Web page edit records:

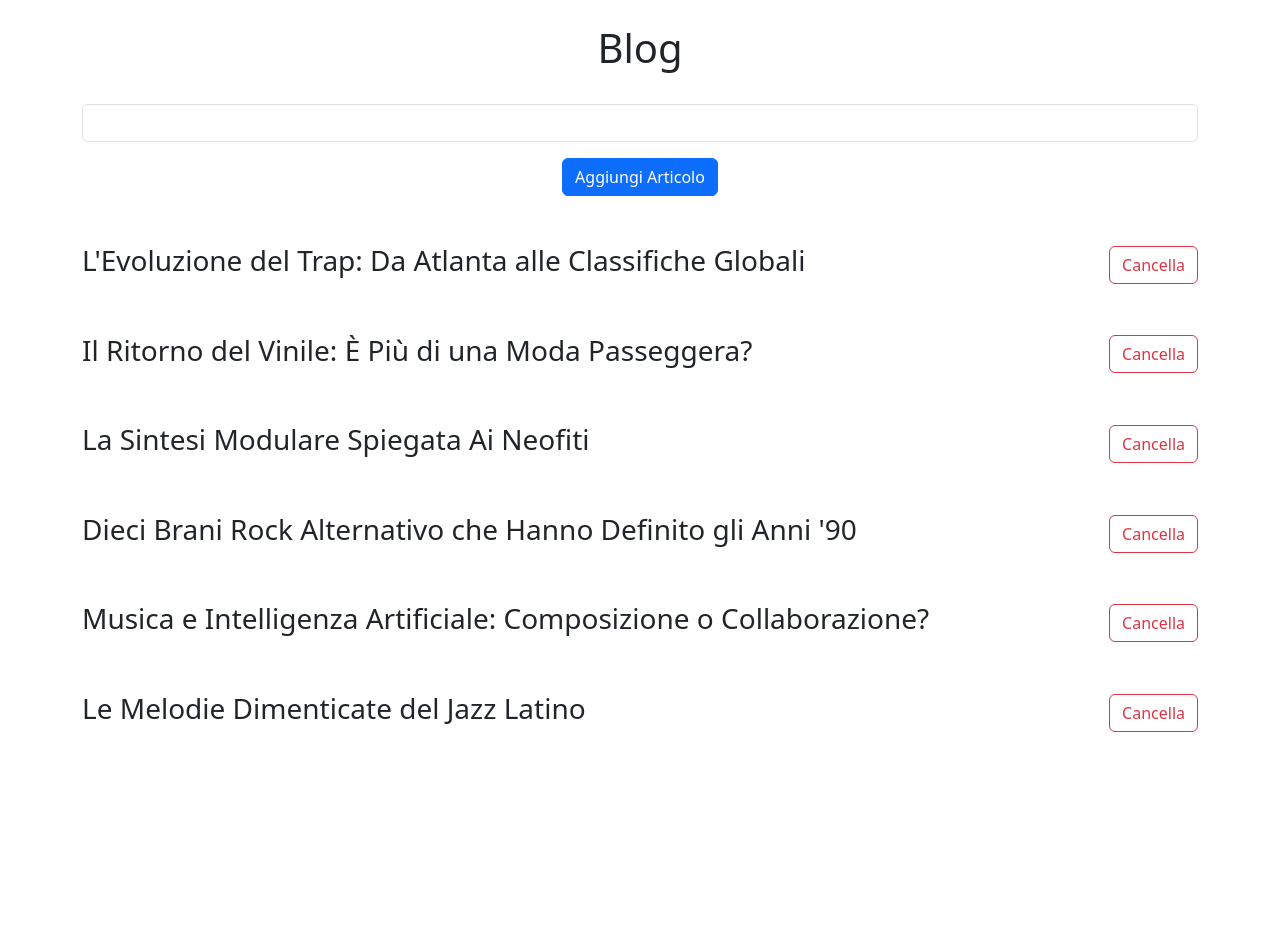
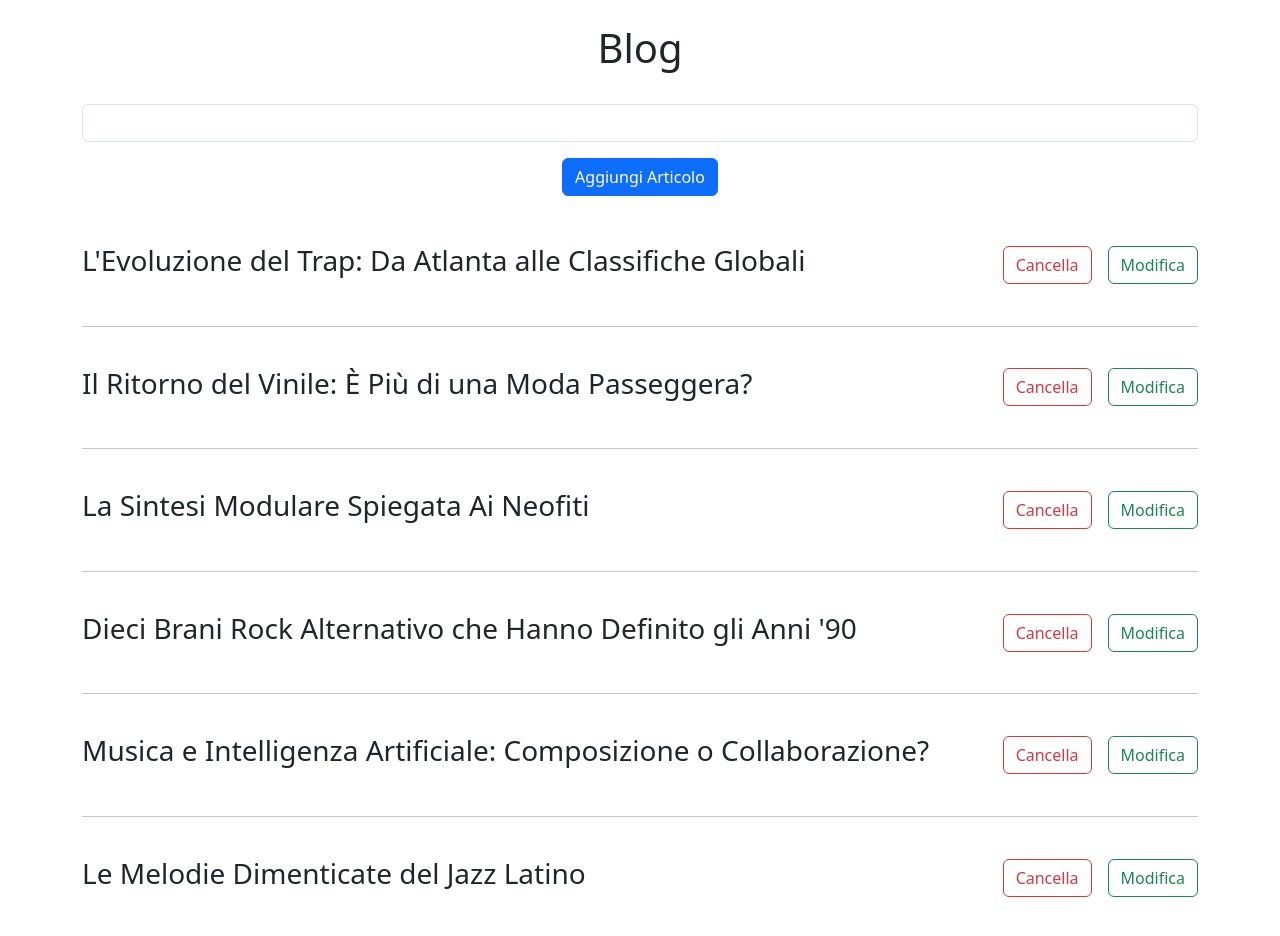
Before and after one commit to ElioSpena/react-form, a React (Vite) app: page / in a window 1280 px wide. Shown: the top 936 px of the page. Before the commit the page ends 800 px from the top, so only its background shows below. Built offline with nearby package versions, Linux system fonts and the light colour scheme.

Commit message:
feat: implementata funzione di modifica titolo

```diff
--- a/src/component/Button.jsx
+++ b/src/component/Button.jsx
@@ -2,8 +2,7 @@ export default function Button({text, className, onClick}) {
     return (
          <button
             className={className}
-            onClick={onClick}
-            >
+            onClick={onClick}>
             {text}
         </button>
     )
--- a/src/component/Form.jsx
+++ b/src/component/Form.jsx
@@ -1,20 +1,20 @@
 import Button from "./Button"
 
-export default function Form({onSubmit, onChange, value, text}) {
+export default function Form({onSubmit, onChange, value, btnClassName, formClassName, inputClassName, text, type}) {
     return (
              <form
           onSubmit={onSubmit}
-           className="text-center">
+           className={formClassName}>
 
             <input
             value={value}
             onChange={onChange}
-            className="form-control mb-3"
-            type="text" />
+            className={inputClassName}
+            type={type} />
 
             <Button
-            className={"btn btn-primary mb-4"}
-            text={"Aggiungi Articolo"}
+            className={btnClassName}
+            text={text}
             />
           </form>
     )
--- a/src/component/List.jsx
+++ b/src/component/List.jsx
@@ -1,16 +1,42 @@
 import Button from "./Button"
+import Form from "./Form"
 
-export default function List({titolo, onClick}) {
-    return(
+export default function List({titolo, onClick, getElemOnClick, saveEditedElem, onTextChange, editingText, isEditing}) {
+    return( <>
              <li className="list-item d-flex align-items-center flex-row justify-content-between">
-                  <h3 className="py-4">{titolo}</h3>
 
+                    {isEditing ? (
+                        <input
+                        type="text"
+                        placeholder="Modifica il titolo..."
+                        value={editingText}
+                        onChange={onTextChange}
+                        className="form-control me-2"
+                        /> ) : (
+                            <h3 className="py-4">{titolo}</h3>
+                        )
+                    }
+
+
+                <div className="d-flex gap-3">
                 <Button
                  onClick={onClick}
                     className={"btn btn-outline-danger"}
                     text={"Cancella"}
                 />
 
+                <Button
+                onClick={isEditing ? saveEditedElem : getElemOnClick}
+                className={"btn btn-outline-success"}
+                text={isEditing ? "Salva" : "Modifica"}
+
+                />
+                </div>
+
             </li>
+             <hr />
+            </>
+
+
     )
 }
--- a/src/component/Main.jsx
+++ b/src/component/Main.jsx
@@ -1,4 +1,4 @@
-import { useState } from "react"
+import { use, useState } from "react"
 import Form from "./Form";
 import List from "./List";
 
@@ -6,11 +6,13 @@ export default function Main({musicBlogArticles}) {
 
   const [newArticle, setNewArticle] = useState("");
   const [articles, setArticles] = useState(musicBlogArticles);
+  const [elemId, setElemId] = useState(null);
+  const [text, setText] = useState("");
 
   function submit(event) {
     event.preventDefault();
       const newArticleObject = {
-      id: [articles.length + 1],
+      id: articles.length + 1,
       titolo: newArticle,
       contenuto: "",
     };
@@ -24,6 +26,20 @@ export default function Main({musicBlogArticles}) {
     setArticles(updatedArticles);
   };
 
+function getElem(id, title) {
+  setElemId(id);
+  setText(title);
+}
+
+function saveEditing(idToSave) {
+  setArticles(articles.map((curArticle) => curArticle.id === idToSave ?
+  {...curArticle, titolo: text} : curArticle
+))
+setElemId(null);
+setText("");
+}
+
+
 
 return (
     <main>
@@ -32,22 +48,37 @@ return (
 
 
            <Form
+           type={"text"}
+           formClassName={"text-center"}
+           inputClassName={"form-control mb-3"}
            onSubmit={submit}
            value={newArticle}
-           text={"Aggiungi Articolo Musicale"}
+           text={"Aggiungi Articolo"}
            onChange={(event) => {
               setNewArticle(event.target.value);
-            }}/>
+            }}
+            btnClassName={"btn btn-primary mb-4"}
+            />
 
             <ul className="text-center list-group">
 
               {articles.map(curData=> (
                 <List
                 key={curData.id}
+                isEditing={elemId === curData.id}
+                editingText={text}
                 titolo={curData.titolo}
-                id={curData.id}
+                onTextChange={(event) =>
+                  setText(event.target.value)}
                 onClick={() =>
                     deleteElem(curData.id)}
+                getElemOnClick={() =>
+                    getElem(curData.id, curData.titolo)
+                }
+                saveEditedElem={() =>
+                    saveEditing(curData.id)
+                }
+
                 />
               ))}
 
```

YOUR INSTRUCTIONS: Retrieve every line above holding the word "return".

RESPONSE TO THE TASK:
     return (
     return (
-    return(
+    return( <>
 return (
@@ -32,22 +48,37 @@ return (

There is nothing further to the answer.